Any type of writing ritual you have?
I don’t have a set ritual, generally. If the spirit moves me to write, the look out! I set everything else aside and do it. Sometimes that annoys my boss. 🙂 I think the one thing I do is I create a soundtrack for the book as I’m writing it. I’ll hear a song or a singer’s voice that fits with my characters or story, and I’ll make up a playlist on my Ipod. I love my Ipod! For Dream in Color, it should be zero surprise to anyone that the soundtrack is made up of Rick Springfield songs. His most recent CD’s really captured the vocal sound I heard in my main character, Jesse.
Do you believe in writer’s block? If so, how did you get past it? If not, why not?
I completely believe in writers’ block! It’s not always a mental thing, though. Sometimes writers let their real lives block their writing because, well, it might not seem that important. The only reason it took me six years to write Dream in Color is that I didn’t work on it for about four years. If you get into the rhythm of writing frequently, you probably won’t lose the flow of your story, which is the biggest reason for that mental block. When I’m really, really stuck, when I’ve written a deleted and written and deleted and nothing seems to come, I go back to the very first novel I started, back when I was thirteen. I know those characters so well, and I have no problem changing this or that in the storyline. Just the pure act of working on that project will sort of jolt my brain into my new project and get me back on track. It’s rather odd, pushing through a block this way, but it works for me.
In your opinion, what’s the measure of a successful writer?
Well, that’s definitely changed for me over the years. When I started, I thought success meant a bestseller and huge book signings and movie deals. Don’t get me wrong…if Hollywood comes calling for Dream in Color, I’ll never stop the happy dance! But the world of books has changed so much, and I think success is something that is measured differently for every writer. For me, I don’t care anymore if college professors teach my book in their classes fifty years from now. I’m more than thrilled if the people who read what I write find some joy and entertainment in my stories. If I can publish books and stories that people want to read, that’s more important to me than writing the “Great American Novel.”

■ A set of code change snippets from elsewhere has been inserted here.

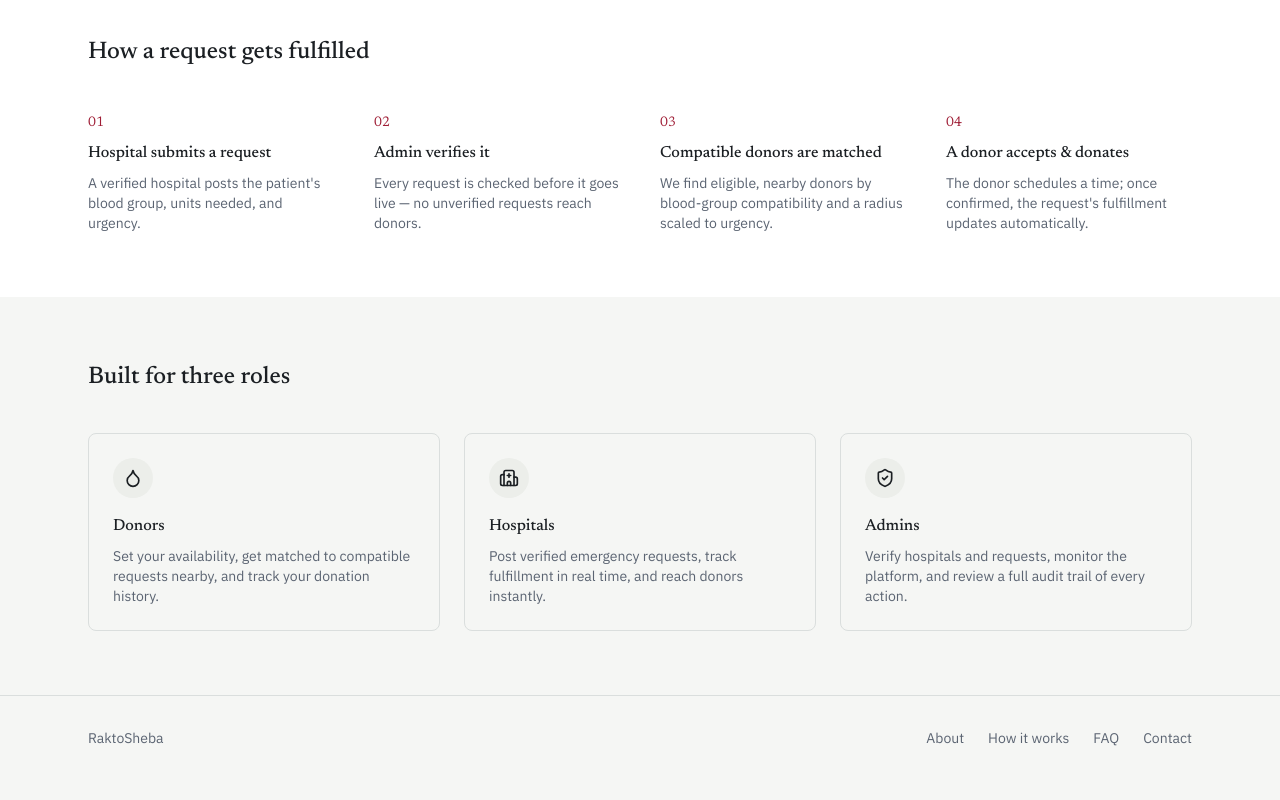
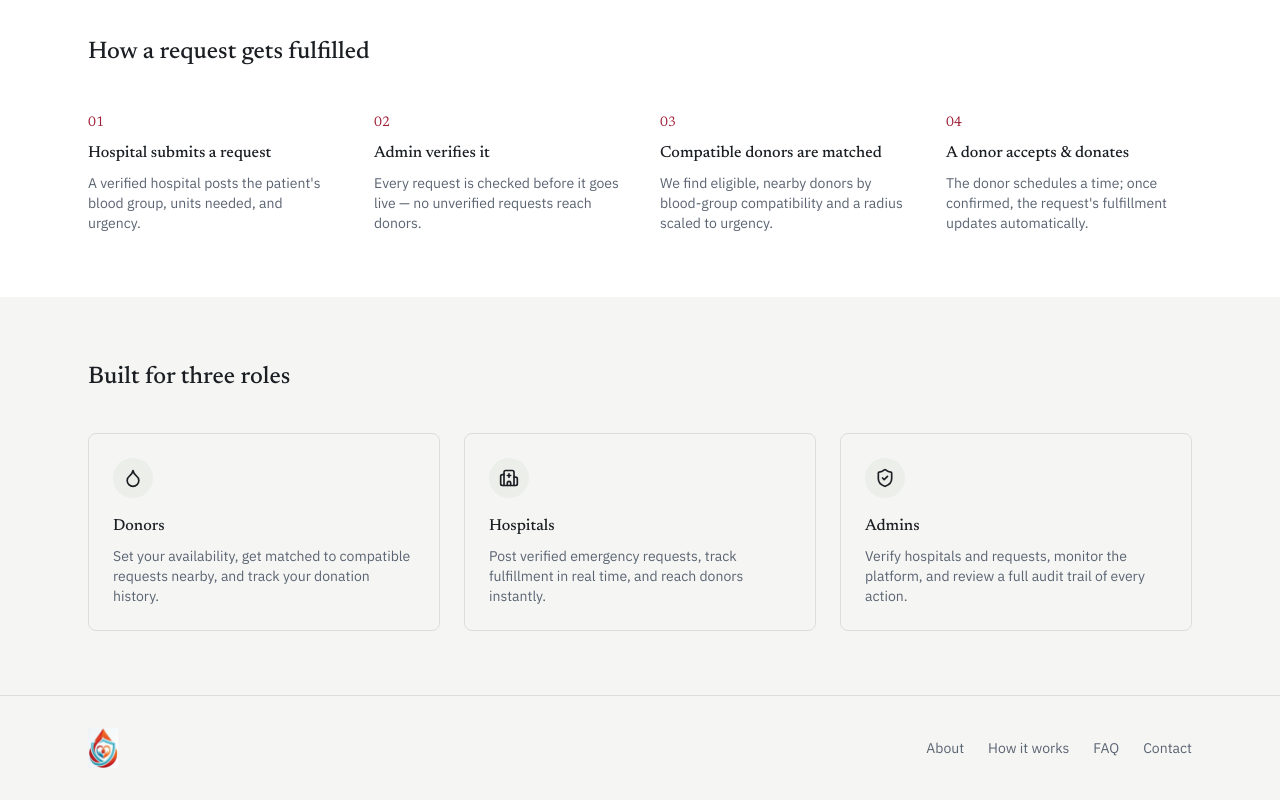
Before and after one commit to islamSorifulhero/Blood-Donation-Frontend, a Next.js app: page / in a window 1280 px wide. Shown: the part 632-1432 px from the top of the page. Built offline with nearby package versions, Linux system fonts and the light colour scheme.

Commit message:
Public footer logo added with linkable to home page

```diff
--- a/components/layout/public-footer.tsx
+++ b/components/layout/public-footer.tsx
@@ -4,7 +4,12 @@ export function PublicFooter() {
   return (
     <footer className="border-t border-border py-8">
       <div className="mx-auto flex max-w-6xl flex-wrap items-center justify-between gap-4 px-6 text-sm text-muted-foreground">
-        <span>RaktoSheba</span>
+        <Link href="/" className="font-display text-xl">
+          <img
+            src="/Raktaseba-logo.jpg"
+            alt="RaktoSheba Logo"
+            className="h-10 w-auto" />
+        </Link>
         <nav className="flex gap-6">
           <Link href="/about" className="hover:text-foreground">About</Link>
           <Link href="/how-it-works" className="hover:text-foreground">How it works</Link>
```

For others, the definition of success might be something else. Some might need that big contract before they feel successful. For some, the process of finishing a story is the key. The act of writing is hard work. The act of getting published is even harder in terms of the rejection rate. I don’t consider anyone a failure if they’ve finished that story and submitted it and gotten a hundred rejections. Every NO is a step closer to a YES. I applaud any writer who refuses to give up.
Advice for other writers?
I once watched a TV show…and for the life of me I don’t remember what it was, but it involved a writing class and the last thing the teacher said was, “Remember, a writer writes…always.” That has stuck with me since I was a teen. Just keep writing. No one can read what isn’t written.
Where can we learn more about you?
Oh, I’m all over the web, it seems! I have my own website. I have a myspace page and I have my blog . I’m on facebook all the time it seems, and if there’s big news I’ll hit facebook first. Dream in Color is available through the Wild Rose Press. I will be at the WisRWA conference May 14 and 15, and I’ll be doing the book singing on the 15th, so if you’re in the Milwaukee area Saturday afternoon, stop by the Brookfield Hotel and Conference center Saturday afternoon and say hi to a lot of local authors. All proceeds from that book sale go to literacy programs in the Milwaukee area, so it’s a super cause!
Anything else you’d like to add?
Cherie, this has been a blast to do! Thank you! Everyone else, support your local bookstores, and your local writers. And if you’re a writer, keep writing!